What You Will Find Here

Since January 2nd of 2013, members of the Amazing Stories blog team (you’ll find them all listed under Staff where you can learn more about them) have been writing away on their favorite subjects.  Chances are, you’ll find a few whose favorite subjects are your favorite subjects.

In addition to the new content being added every day, there is a wealth of previously published posts available for your enjoyment.  Below, you’ll find a table of contents of sorts, directing your attention to those pieces.  You can also search for items of interest by author and by subject category.  I am sure that you will find something of interest.

Mike Brotherton writes about the science in your science fiction here and here.

Ricky L. Brown reviews Kevin J. Anderson and discusses your favorite cover art.

Cait Coker delves into the origins of fantasy.

Paul Cook reviews Keith Laumer and talks about dialogue in science fiction.

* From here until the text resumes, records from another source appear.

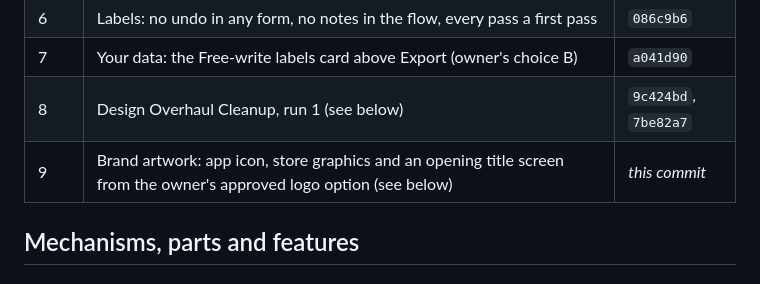
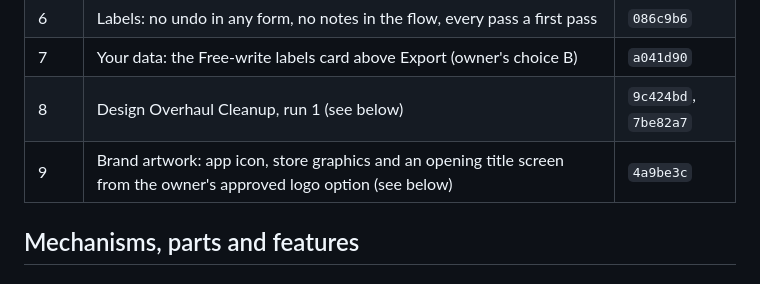
Before and after one commit to danielsentertainmentresearch-lab/Photo-Service-AI-History-Network-App-For-Ryan, a Markdown page: docs/BUILD_STAGE_2.md, the part around the change. Rendered like a GitHub page.

Commit message:
Stage 2 log: brand artwork commit
Co-Authored-By: Claude Opus 5.5 <noreply@anthropic.com>
Claude-Session: https://claude.ai/code/session_01PzhG2F3CB2QXumJMKgWp5z

```diff
--- a/docs/BUILD_STAGE_2.md
+++ b/docs/BUILD_STAGE_2.md
@@ -93,7 +93,7 @@ importance:
 | 6 | Labels: no undo in any form, no notes in the flow, every pass a first pass | `086c9b6` |
 | 7 | Your data: the Free-write labels card above Export (owner's choice B) | `a041d90` |
 | 8 | Design Overhaul Cleanup, run 1 (see below) | `9c424bd`, `7be82a7` |
-| 9 | Brand artwork: app icon, store graphics and an opening title screen from the owner's approved logo option (see below) | _this commit_ |
+| 9 | Brand artwork: app icon, store graphics and an opening title screen from the owner's approved logo option (see below) | `4a9be3c` |
 
 ## Mechanisms, parts and features
 
```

Gary Dalkin discusses fannish rivalries and reviews the recent Locus Best of This and the Last Century poll.

Jane Frank explores the world of collecting the art of the fantastic.

Adria Fraser vows ‘ever more’ in an examination of Edgar Allen Poe.

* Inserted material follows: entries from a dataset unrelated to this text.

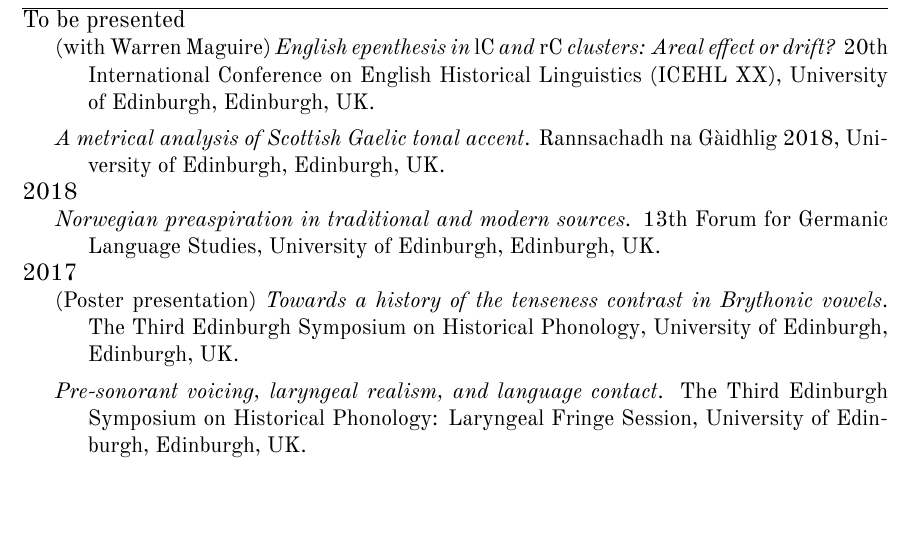
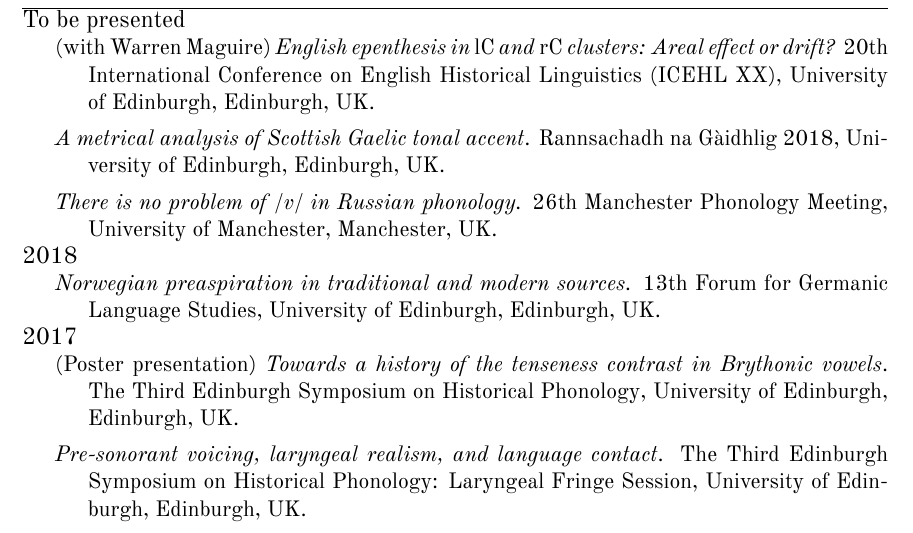
Before and after one commit to anghyflawn/cv, a LaTeX CV (cv.tex): part of page 4 of 12, cut so that both start at the same text. Compiled offline with LuaLaTeX; a missing font is replaced by an installed copy or a similar font.

Commit message:
New talks

```diff
--- a/cv.tex
+++ b/cv.tex
@@ -140,6 +140,7 @@ Examiner: \href{http://www.philol.msu.ru/~ruslang/about/employee/knyazev.s.v/}{D
 
 \yearblock[To be presented]{(with Warren Maguire) \emph{English epenthesis in \emph{lC} and \emph{rC} clusters: Areal effect or drift?} 20th International Conference on English Historical Linguistics (ICEHL XX), University of Edinburgh, Edinburgh, UK.}
 \yearblock{\textit{A metrical analysis of Scottish Gaelic tonal accent}. Rannsachadh na Gàidhlig 2018, University of Edinburgh, Edinburgh, UK.}
+\yearblock{\textit{There is no problem of /v/ in Russian phonology.} 26th Manchester Phonology Meeting, University of Manchester, Manchester, UK.}
 \yearblock[2018]{\textit{Norwegian preaspiration in traditional and modern sources.} 13th Forum for Germanic Language Studies, University of Edinburgh, Edinburgh, UK.}
 \yearblock[2017]{(Poster presentation) \textit{Towards a history of the tenseness contrast in Brythonic vowels}. The Third Edinburgh Symposium on Historical Phonology, University of Edinburgh, Edinburgh, UK.}
 \yearblock{\textit{Pre-sonorant voicing, laryngeal realism, and language contact}. The Third Edinburgh Symposium on Historical Phonology: Laryngeal Fringe Session, University of Edinburgh, Edinburgh, UK.}
```
Also changed, not shown: cv.pdf, 1 other file.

Adam Gaffen interviews K. D. Emerson and reviews Robert Leininger.

Chris Garcia turns his talents to a short film by Frank Lucatuorto.

Chris Gerwel is two parts in to a continuing series on the noir in fiction, here and here.

Samantha Henry takes a tour of television superheroes

M. D. Jackson trades brush for pen and looks at the evolution of spaceship art and the use of digital media.

Monique Jacob takes us with her as she learns how to be a newly published author, here and here.

Geoffrey James examines racism in Middle Earth and explores SFX in horror film.

J. Jay Jones digs into SF classics with these looks at Philip Francis Nowlan and Edgar Rice Burroughs.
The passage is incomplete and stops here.